__Task instructions__: Restate all of the material, keeping every line identical to the original.

__Study material__:
"""

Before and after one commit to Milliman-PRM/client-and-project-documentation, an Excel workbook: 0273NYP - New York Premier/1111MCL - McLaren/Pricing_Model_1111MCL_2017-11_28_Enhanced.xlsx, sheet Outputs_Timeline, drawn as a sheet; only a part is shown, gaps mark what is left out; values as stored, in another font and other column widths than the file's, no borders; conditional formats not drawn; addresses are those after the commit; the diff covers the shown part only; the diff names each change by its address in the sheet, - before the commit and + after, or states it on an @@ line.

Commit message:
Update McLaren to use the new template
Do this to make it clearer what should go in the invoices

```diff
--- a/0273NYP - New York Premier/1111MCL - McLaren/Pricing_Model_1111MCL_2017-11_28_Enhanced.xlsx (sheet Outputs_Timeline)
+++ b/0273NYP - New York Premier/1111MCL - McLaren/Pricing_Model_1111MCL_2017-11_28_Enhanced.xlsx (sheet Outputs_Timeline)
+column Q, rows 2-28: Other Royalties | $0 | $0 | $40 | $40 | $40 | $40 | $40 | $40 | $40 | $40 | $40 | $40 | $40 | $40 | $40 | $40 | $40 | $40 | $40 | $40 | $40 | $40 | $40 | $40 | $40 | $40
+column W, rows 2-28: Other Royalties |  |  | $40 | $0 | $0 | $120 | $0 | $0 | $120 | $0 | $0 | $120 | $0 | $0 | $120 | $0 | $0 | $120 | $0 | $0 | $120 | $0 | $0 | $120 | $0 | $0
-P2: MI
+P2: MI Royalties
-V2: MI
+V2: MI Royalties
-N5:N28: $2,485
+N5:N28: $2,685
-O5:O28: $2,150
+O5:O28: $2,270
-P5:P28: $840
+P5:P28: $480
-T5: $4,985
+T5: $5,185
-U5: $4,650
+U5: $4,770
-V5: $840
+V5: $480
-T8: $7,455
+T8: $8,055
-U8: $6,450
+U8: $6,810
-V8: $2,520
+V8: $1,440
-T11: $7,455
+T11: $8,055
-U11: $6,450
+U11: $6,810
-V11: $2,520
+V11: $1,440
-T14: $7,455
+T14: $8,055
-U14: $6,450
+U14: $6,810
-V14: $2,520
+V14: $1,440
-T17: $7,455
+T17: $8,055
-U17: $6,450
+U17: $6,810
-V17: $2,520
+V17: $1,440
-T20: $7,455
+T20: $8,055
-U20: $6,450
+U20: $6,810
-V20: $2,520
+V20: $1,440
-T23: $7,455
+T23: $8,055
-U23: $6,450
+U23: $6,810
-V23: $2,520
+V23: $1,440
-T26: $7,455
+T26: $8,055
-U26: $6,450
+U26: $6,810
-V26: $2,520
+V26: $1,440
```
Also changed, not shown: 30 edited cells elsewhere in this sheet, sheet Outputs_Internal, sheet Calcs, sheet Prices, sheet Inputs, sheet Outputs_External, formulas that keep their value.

"""

__Expected answer__:
Before and after one commit to Milliman-PRM/client-and-project-documentation, an Excel workbook: 0273NYP - New York Premier/1111MCL - McLaren/Pricing_Model_1111MCL_2017-11_28_Enhanced.xlsx, sheet Outputs_Timeline, drawn as a sheet; only a part is shown, gaps mark what is left out; values as stored, in another font and other column widths than the file's, no borders; conditional formats not drawn; addresses are those after the commit; the diff covers the shown part only; the diff names each change by its address in the sheet, - before the commit and + after, or states it on an @@ line.

Commit message:
Update McLaren to use the new template
Do this to make it clearer what should go in the invoices

```diff
--- a/0273NYP - New York Premier/1111MCL - McLaren/Pricing_Model_1111MCL_2017-11_28_Enhanced.xlsx (sheet Outputs_Timeline)
+++ b/0273NYP - New York Premier/1111MCL - McLaren/Pricing_Model_1111MCL_2017-11_28_Enhanced.xlsx (sheet Outputs_Timeline)
+column Q, rows 2-28: Other Royalties | $0 | $0 | $40 | $40 | $40 | $40 | $40 | $40 | $40 | $40 | $40 | $40 | $40 | $40 | $40 | $40 | $40 | $40 | $40 | $40 | $40 | $40 | $40 | $40 | $40 | $40
+column W, rows 2-28: Other Royalties |  |  | $40 | $0 | $0 | $120 | $0 | $0 | $120 | $0 | $0 | $120 | $0 | $0 | $120 | $0 | $0 | $120 | $0 | $0 | $120 | $0 | $0 | $120 | $0 | $0
-P2: MI
+P2: MI Royalties
-V2: MI
+V2: MI Royalties
-N5:N28: $2,485
+N5:N28: $2,685
-O5:O28: $2,150
+O5:O28: $2,270
-P5:P28: $840
+P5:P28: $480
-T5: $4,985
+T5: $5,185
-U5: $4,650
+U5: $4,770
-V5: $840
+V5: $480
-T8: $7,455
+T8: $8,055
-U8: $6,450
+U8: $6,810
-V8: $2,520
+V8: $1,440
-T11: $7,455
+T11: $8,055
-U11: $6,450
+U11: $6,810
-V11: $2,520
+V11: $1,440
-T14: $7,455
+T14: $8,055
-U14: $6,450
+U14: $6,810
-V14: $2,520
+V14: $1,440
-T17: $7,455
+T17: $8,055
-U17: $6,450
+U17: $6,810
-V17: $2,520
+V17: $1,440
-T20: $7,455
+T20: $8,055
-U20: $6,450
+U20: $6,810
-V20: $2,520
+V20: $1,440
-T23: $7,455
+T23: $8,055
-U23: $6,450
+U23: $6,810
-V23: $2,520
+V23: $1,440
-T26: $7,455
+T26: $8,055
-U26: $6,450
+U26: $6,810
-V26: $2,520
+V26: $1,440
```
Also changed, not shown: 30 edited cells elsewhere in this sheet, sheet Outputs_Internal, sheet Calcs, sheet Prices, sheet Inputs, sheet Outputs_External, formulas that keep their value.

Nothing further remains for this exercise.